Dataset excerpts:
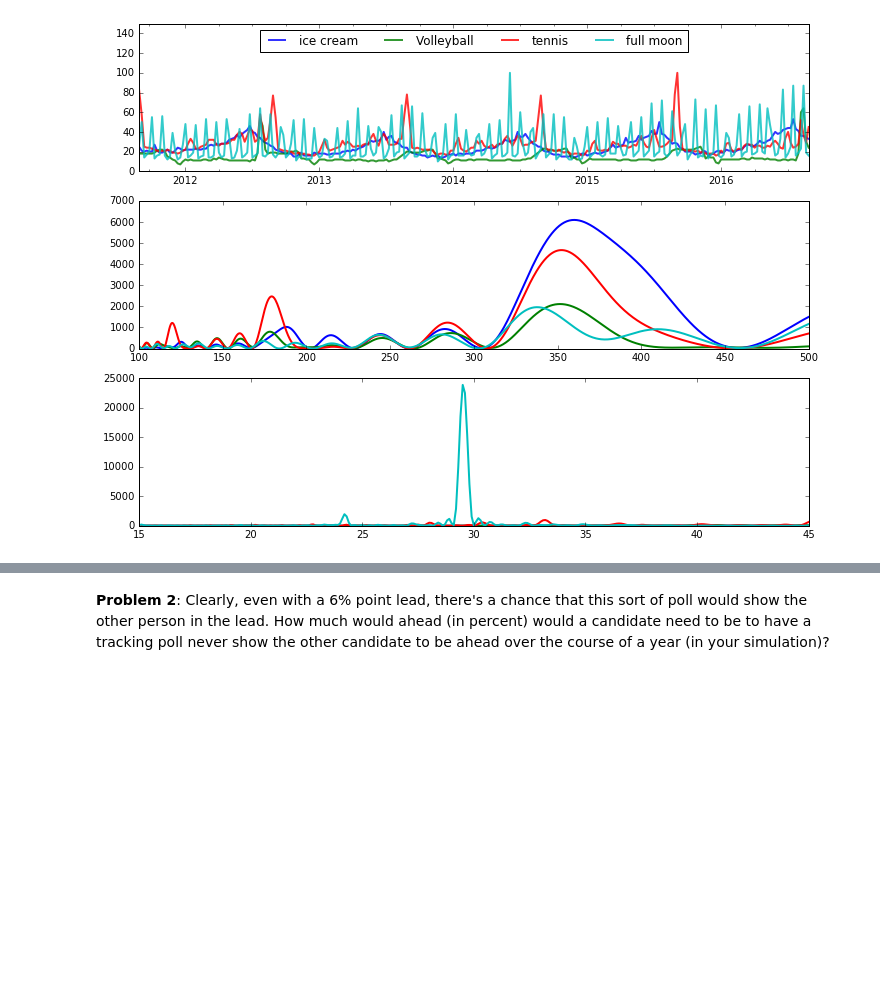
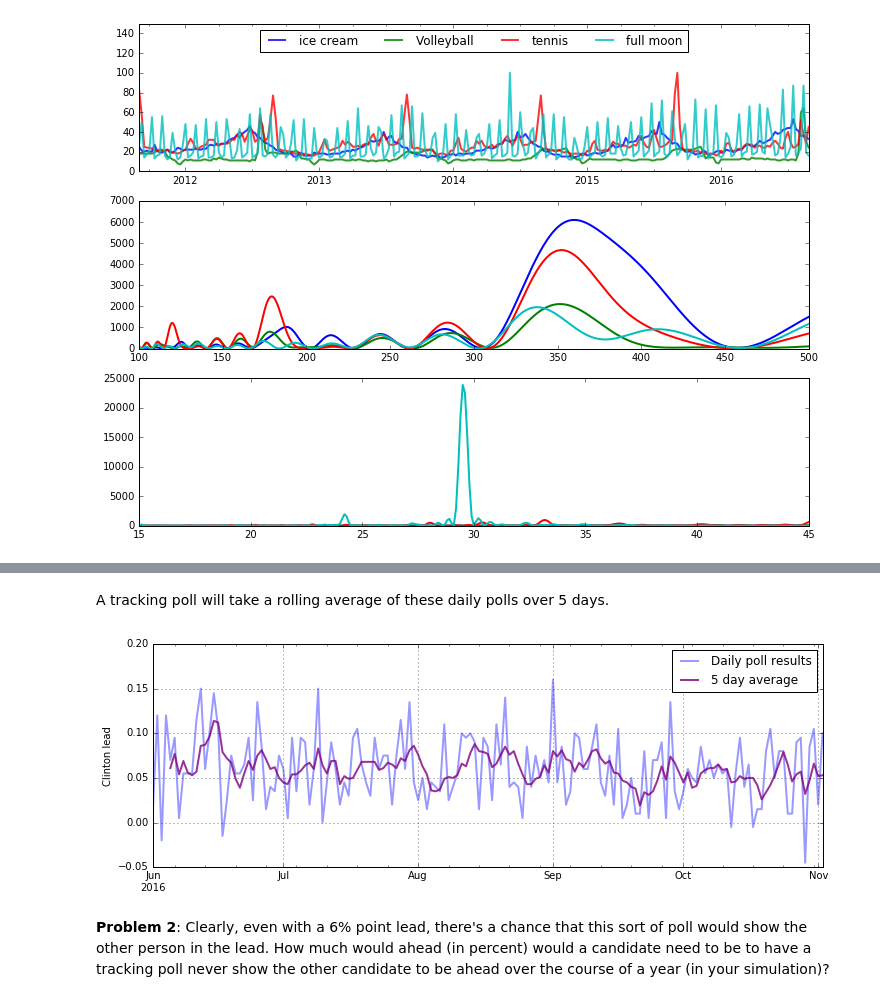
Before and after one commit to sam-dixon/ay250-homework, a Jupyter notebook: hw_1/hw_1_assignment.ipynb, the cells around one changed output, grey strips where cells are left out. Saved outputs shown, nothing was run; the diff lists cells and outputs as text; code cells hidden in the pictures; blank space fills up the shorter version.

```diff
--- a/hw_1/hw_1_assignment.ipynb
+++ b/hw_1/hw_1_assignment.ipynb
@@ -439,3 +459,15 @@ https://twitter.com/NateSilver538/status/769565612955824128
+# %% [markdown]
+A tracking poll will take a rolling average of these daily polls over 5 days.
+# %%
+poll = daily_poll()
+plt.figure(figsize=(12,4))
+poll.plot(linewidth=2, alpha=0.4, label='Daily poll results')
+poll.rolling(5).mean().plot(linewidth=2, color='purple', alpha=0.8,
+                            label='5 day average', grid=True)
+plt.ylabel('Clinton lead')
+plt.legend();
+# %% [output]
+[figure, added]
 # %% [markdown]
 **Problem 2**: Clearly, even with a 6% point lead, there's a chance that this sort of poll would show the other person in the lead. How much would ahead (in percent) would a candidate need to be to have a tracking poll never show the other candidate to be ahead over the course of a year (in your simulation)?
 # %%
```
Also changed, not shown: parts of 4 cells of this notebook.
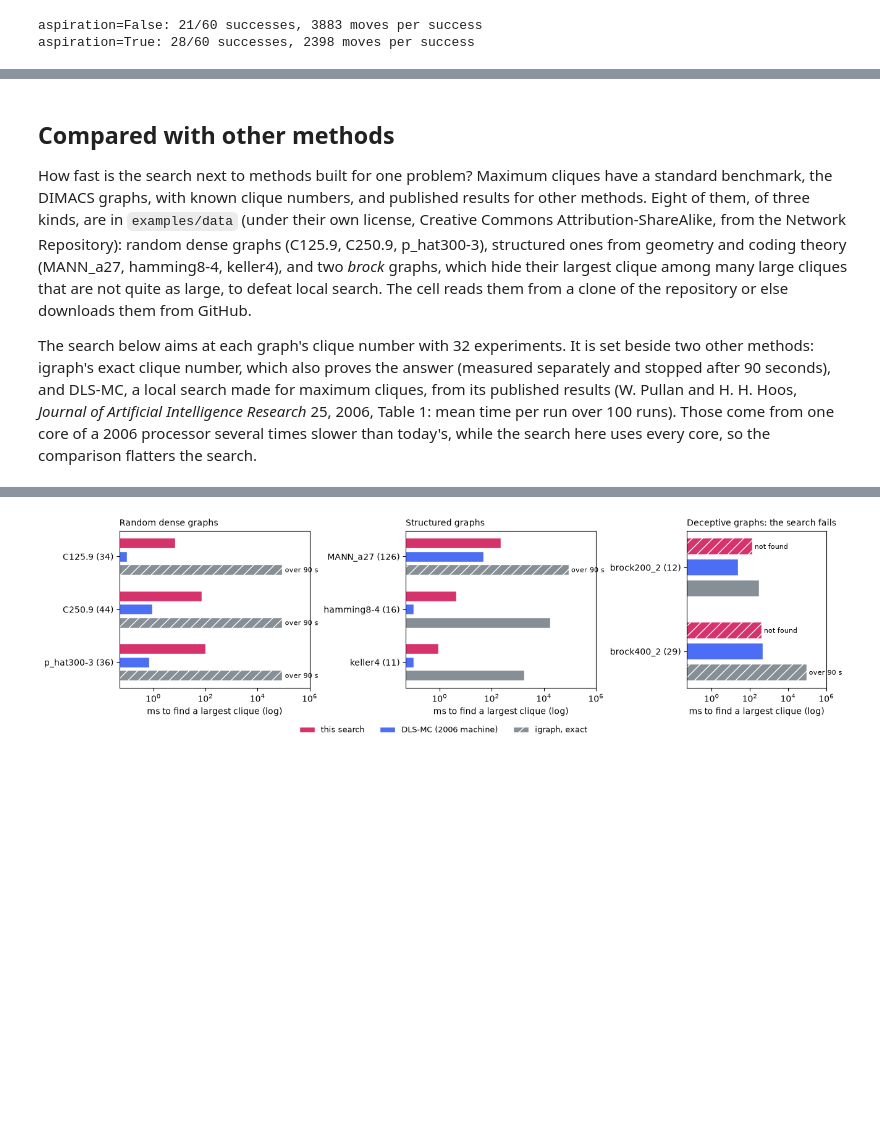
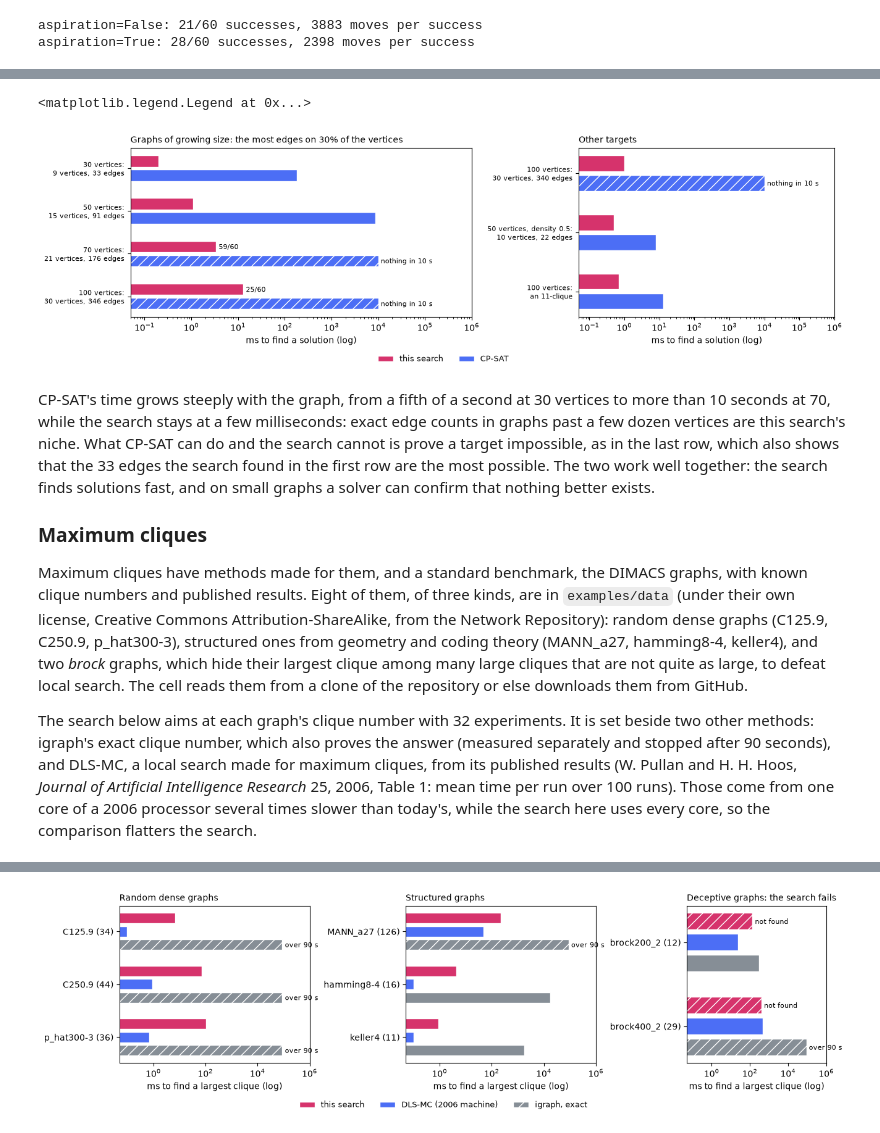
Before and after one commit to vglazer/subgraphsearch, a Jupyter notebook: examples/quickstart.ipynb, the cells around one changed output, grey strips where cells are left out. Saved outputs shown, nothing was run; the diff lists cells and outputs as text; code cells hidden in the pictures; blank space fills up the shorter version.

```diff
--- a/examples/quickstart.ipynb
+++ b/examples/quickstart.ipynb
@@ -206,9 +261,40 @@ aspiration=True: 28/60 successes, 2398 moves per success
+# %%
+groups = [("Graphs of growing size: the most edges on 30% of the vertices", [0, 1, 2, 3]), ("Other targets", [4, 5, 6])]
+methods = [("this search", "#d6336c"), ("CP-SAT", "#4c6ef5")]
+fig, axs = plt.subplots(1, 2, figsize=(13, 3.8), layout="constrained", sharex=True,
+                        gridspec_kw={"width_ratios": [4, 3]})
+for ax, (title, rows) in zip(axs, groups):
+    for y, i in enumerate(rows):
+        graph, target, hits, mine, theirs = edge_runs[i]
+        for j, ((label, color), t) in enumerate(zip(methods, [mine, theirs or 10000])):
+            capped = j == 1 and theirs is None
+            ax.barh(3 * y + j, t, color=color, hatch="//" if capped else None, edgecolor="white",
+                    label=label if (y, ax) == (0, axs[0]) else None)
+            note = "nothing in 10 s" if capped else (f"{hits}/60" if j == 0 and hits < 60 else "")
+            if note:
+                ax.annotate(note, (t, 3 * y + j), xytext=(3, -3), textcoords="offset points", fontsize=8)
+    ax.set_yticks([3 * y + 0.5 for y in range(len(rows))],
+                  [f"{edge_runs[i][0]}:\n{edge_runs[i][1]}" for i in rows], fontsize=8)
+    ax.invert_yaxis()
+    ax.set_xscale("log")
+    ax.set_xlim(0.05, 1e6)
+    ax.set_title(title, fontsize=10, loc="left")
+    ax.set_xlabel("ms to find a solution (log)")
+fig.legend(loc="outside lower center", ncol=2, frameon=False, fontsize=9)
+# %% [output]
+<matplotlib.legend.Legend at 0x...>
+[figure, added]
 # %% [markdown]
-## Compared with other methods
+CP-SAT's time grows steeply with the graph, from a fifth of a second at 30 vertices to more than 10 seconds at 70,
+while the search stays at a few milliseconds: exact edge counts in graphs past a few dozen vertices are this
+search's niche. What CP-SAT can do and the search cannot is prove a target impossible, as in the last row, which
+also shows that the 33 edges the search found in the first row are the most possible. The two work well together:
+the search finds solutions fast, and on small graphs a solver can confirm that nothing better exists.
 
-How fast is the search next to methods built for one problem? Maximum cliques have a standard benchmark,
-the DIMACS graphs, with known clique numbers, and published results for other methods. Eight of them, of three
-kinds, are in `examples/data` (under their own license, Creative Commons Attribution-ShareAlike,
+### Maximum cliques
+
+Maximum cliques have methods made for them, and a standard benchmark, the DIMACS graphs, with known clique
+numbers and published results. Eight of them, of three kinds, are in `examples/data` (under their own license, Creative Commons Attribution-ShareAlike,
 from the Network Repository): random dense graphs (C125.9, C250.9, p_hat300-3), structured ones from geometry
 and coding theory (MANN_a27, hamming8-4, keller4), and two *brock* graphs, which hide their largest clique
 among many large cliques that are not quite as large, to defeat local search. The cell reads them from a
```
Also changed, not shown: parts of 5 cells of this notebook, 2 other files.
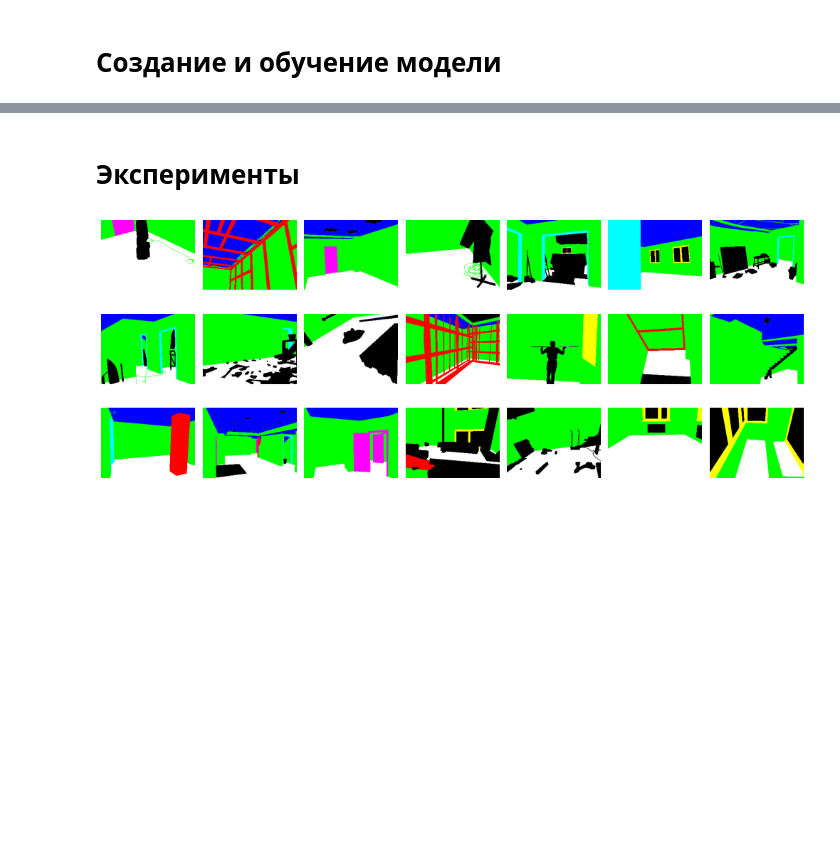
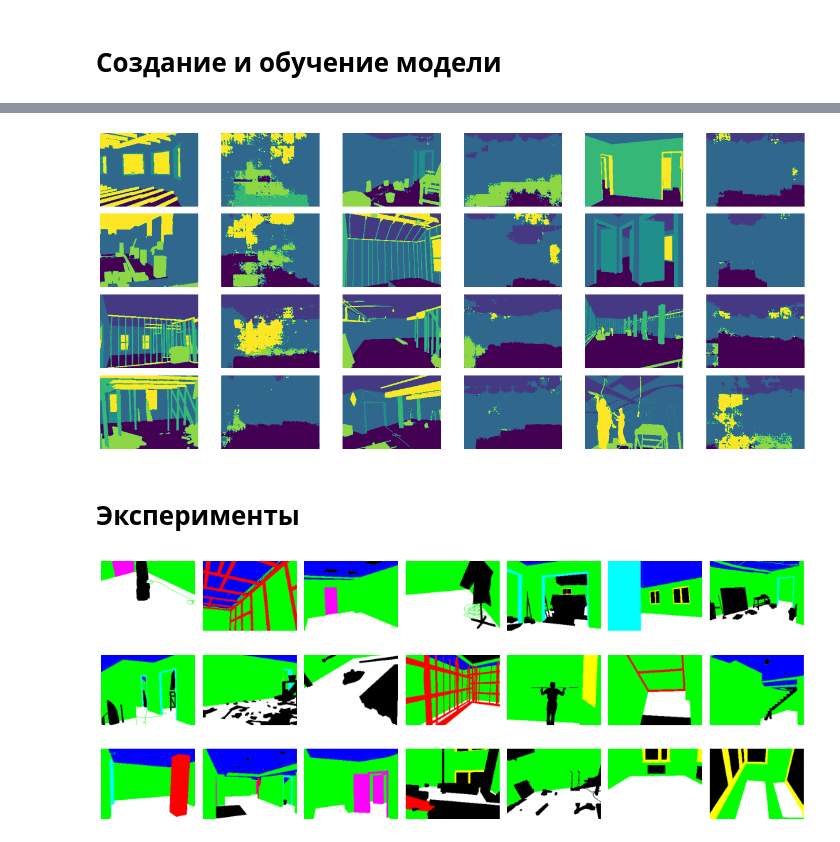
Before and after one commit to ivsu/university_public, a Jupyter notebook: 11дз_черновик_|_Базовый_блок_|_Сегментация_изображений_|_ДЗ_Ultra_Pro_|_УИИ.ipynb, the cells around one changed output, grey strips where cells are left out. Cells and saved outputs as stored; diff of their text form; code cells hidden in the pictures; blank space fills up the shorter version.

```diff
--- a/11дз_черновик_|_Базовый_блок_|_Сегментация_изображений_|_ДЗ_Ultra_Pro_|_УИИ.ipynb
+++ b/11дз_черновик_|_Базовый_блок_|_Сегментация_изображений_|_ДЗ_Ultra_Pro_|_УИИ.ipynb
@@ -899,3 +934,16 @@ show_random(pred, loc=(5, 8))
+# %%
+# выполним предсказание по проверочной выборке
+# и сравним результат с реклассифицированными изображениями
+dt.val.predict = np.expand_dims(
+    np.argmax(
+        model.predict(dt.val.original),
+        axis=-1
+        ),
+    axis=-1
+    )
+show_random_pair(dt.val, ['reclassed', 'predict'], loc=(4, 3))
+# %% [output]
+[figure, added]
 # %% [markdown]
 # Эксперименты
 # %%
```
Also changed, not shown: parts of 22 cells of this notebook.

The problem:
Please output every entry above exactly, without the pictures.

Solution below:
Before and after one commit to sam-dixon/ay250-homework, a Jupyter notebook: hw_1/hw_1_assignment.ipynb, the cells around one changed output, grey strips where cells are left out. Saved outputs shown, nothing was run; the diff lists cells and outputs as text; code cells hidden in the pictures; blank space fills up the shorter version.

```diff
--- a/hw_1/hw_1_assignment.ipynb
+++ b/hw_1/hw_1_assignment.ipynb
@@ -439,3 +459,15 @@ https://twitter.com/NateSilver538/status/769565612955824128
+# %% [markdown]
+A tracking poll will take a rolling average of these daily polls over 5 days.
+# %%
+poll = daily_poll()
+plt.figure(figsize=(12,4))
+poll.plot(linewidth=2, alpha=0.4, label='Daily poll results')
+poll.rolling(5).mean().plot(linewidth=2, color='purple', alpha=0.8,
+                            label='5 day average', grid=True)
+plt.ylabel('Clinton lead')
+plt.legend();
+# %% [output]
+[figure, added]
 # %% [markdown]
 **Problem 2**: Clearly, even with a 6% point lead, there's a chance that this sort of poll would show the other person in the lead. How much would ahead (in percent) would a candidate need to be to have a tracking poll never show the other candidate to be ahead over the course of a year (in your simulation)?
 # %%
```
Also changed, not shown: parts of 4 cells of this notebook.
Before and after one commit to vglazer/subgraphsearch, a Jupyter notebook: examples/quickstart.ipynb, the cells around one changed output, grey strips where cells are left out. Saved outputs shown, nothing was run; the diff lists cells and outputs as text; code cells hidden in the pictures; blank space fills up the shorter version.

```diff
--- a/examples/quickstart.ipynb
+++ b/examples/quickstart.ipynb
@@ -206,9 +261,40 @@ aspiration=True: 28/60 successes, 2398 moves per success
+# %%
+groups = [("Graphs of growing size: the most edges on 30% of the vertices", [0, 1, 2, 3]), ("Other targets", [4, 5, 6])]
+methods = [("this search", "#d6336c"), ("CP-SAT", "#4c6ef5")]
+fig, axs = plt.subplots(1, 2, figsize=(13, 3.8), layout="constrained", sharex=True,
+                        gridspec_kw={"width_ratios": [4, 3]})
+for ax, (title, rows) in zip(axs, groups):
+    for y, i in enumerate(rows):
+        graph, target, hits, mine, theirs = edge_runs[i]
+        for j, ((label, color), t) in enumerate(zip(methods, [mine, theirs or 10000])):
+            capped = j == 1 and theirs is None
+            ax.barh(3 * y + j, t, color=color, hatch="//" if capped else None, edgecolor="white",
+                    label=label if (y, ax) == (0, axs[0]) else None)
+            note = "nothing in 10 s" if capped else (f"{hits}/60" if j == 0 and hits < 60 else "")
+            if note:
+                ax.annotate(note, (t, 3 * y + j), xytext=(3, -3), textcoords="offset points", fontsize=8)
+    ax.set_yticks([3 * y + 0.5 for y in range(len(rows))],
+                  [f"{edge_runs[i][0]}:\n{edge_runs[i][1]}" for i in rows], fontsize=8)
+    ax.invert_yaxis()
+    ax.set_xscale("log")
+    ax.set_xlim(0.05, 1e6)
+    ax.set_title(title, fontsize=10, loc="left")
+    ax.set_xlabel("ms to find a solution (log)")
+fig.legend(loc="outside lower center", ncol=2, frameon=False, fontsize=9)
+# %% [output]
+<matplotlib.legend.Legend at 0x...>
+[figure, added]
 # %% [markdown]
-## Compared with other methods
+CP-SAT's time grows steeply with the graph, from a fifth of a second at 30 vertices to more than 10 seconds at 70,
+while the search stays at a few milliseconds: exact edge counts in graphs past a few dozen vertices are this
+search's niche. What CP-SAT can do and the search cannot is prove a target impossible, as in the last row, which
+also shows that the 33 edges the search found in the first row are the most possible. The two work well together:
+the search finds solutions fast, and on small graphs a solver can confirm that nothing better exists.
 
-How fast is the search next to methods built for one problem? Maximum cliques have a standard benchmark,
-the DIMACS graphs, with known clique numbers, and published results for other methods. Eight of them, of three
-kinds, are in `examples/data` (under their own license, Creative Commons Attribution-ShareAlike,
+### Maximum cliques
+
+Maximum cliques have methods made for them, and a standard benchmark, the DIMACS graphs, with known clique
+numbers and published results. Eight of them, of three kinds, are in `examples/data` (under their own license, Creative Commons Attribution-ShareAlike,
 from the Network Repository): random dense graphs (C125.9, C250.9, p_hat300-3), structured ones from geometry
 and coding theory (MANN_a27, hamming8-4, keller4), and two *brock* graphs, which hide their largest clique
 among many large cliques that are not quite as large, to defeat local search. The cell reads them from a
```
Also changed, not shown: parts of 5 cells of this notebook, 2 other files.
Before and after one commit to ivsu/university_public, a Jupyter notebook: 11дз_черновик_|_Базовый_блок_|_Сегментация_изображений_|_ДЗ_Ultra_Pro_|_УИИ.ipynb, the cells around one changed output, grey strips where cells are left out. Cells and saved outputs as stored; diff of their text form; code cells hidden in the pictures; blank space fills up the shorter version.

```diff
--- a/11дз_черновик_|_Базовый_блок_|_Сегментация_изображений_|_ДЗ_Ultra_Pro_|_УИИ.ipynb
+++ b/11дз_черновик_|_Базовый_блок_|_Сегментация_изображений_|_ДЗ_Ultra_Pro_|_УИИ.ipynb
@@ -899,3 +934,16 @@ show_random(pred, loc=(5, 8))
+# %%
+# выполним предсказание по проверочной выборке
+# и сравним результат с реклассифицированными изображениями
+dt.val.predict = np.expand_dims(
+    np.argmax(
+        model.predict(dt.val.original),
+        axis=-1
+        ),
+    axis=-1
+    )
+show_random_pair(dt.val, ['reclassed', 'predict'], loc=(4, 3))
+# %% [output]
+[figure, added]
 # %% [markdown]
 # Эксперименты
 # %%
```
Also changed, not shown: parts of 22 cells of this notebook.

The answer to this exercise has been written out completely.